** Opening INPUT FOR THIS TASK block **

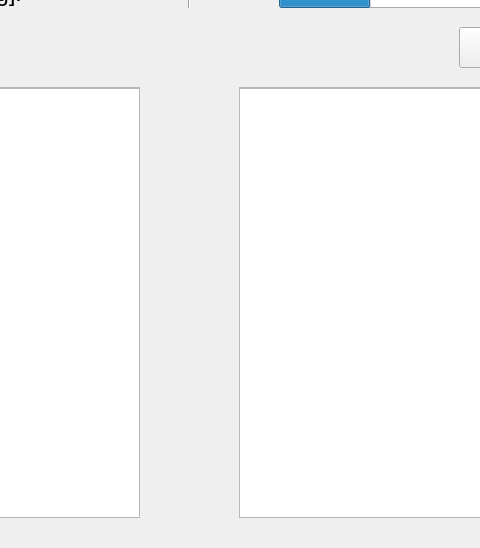
The window that CalorieCalculatorDesktop/CalorieCalculatorDesign.ui (Swagbrew/Calorie-and-nutrition-calculator) describes before a commit, drawn with Qt 5; both pictures show x 311 to 791 and y 303 to 851 of the 1001 by 851 pixel window.
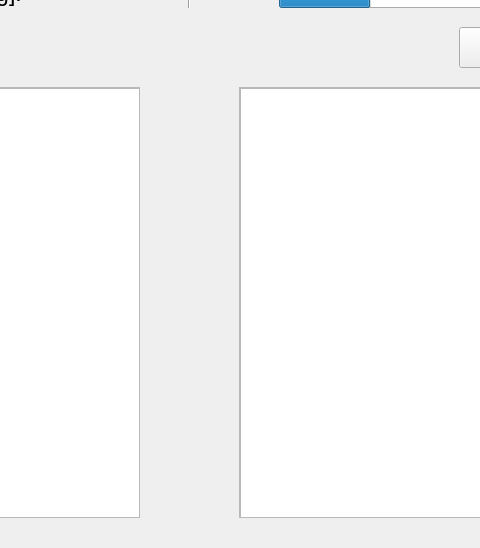
The same window after the commit.

Commit message: Inserting DataFrames into TableViews

```diff
--- a/CalorieCalculatorDesktop/CalorieCalculatorDesign.ui
+++ b/CalorieCalculatorDesktop/CalorieCalculatorDesign.ui
@@ -257,13 +257,13 @@
        <height>429</height>
       </rect>
      </property>
-     <widget class="QTableWidget" name="tableWidgetSelectedProducts">
+     <widget class="QTableView" name="tableViewSelectedProducts">
       <property name="geometry">
        <rect>
-        <x>-1</x>
+        <x>0</x>
         <y>0</y>
-        <width>431</width>
-        <height>481</height>
+        <width>421</width>
+        <height>431</height>
        </rect>
       </property>
      </widget>
```
Left out of the diff: 10 changed lines with no effect on the pictures. The commit also changes 22 other files.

** Closing INPUT FOR THIS TASK block **

### WHAT NEEDS TO BE DONE
Copy every line above that holds the word "with".

### FINISHED TASK
The window that CalorieCalculatorDesktop/CalorieCalculatorDesign.ui (Swagbrew/Calorie-and-nutrition-calculator) describes before a commit, drawn with Qt 5; both pictures show x 311 to 791 and y 303 to 851 of the 1001 by 851 pixel window.
Left out of the diff: 10 changed lines with no effect on the pictures. The commit also changes 22 other files.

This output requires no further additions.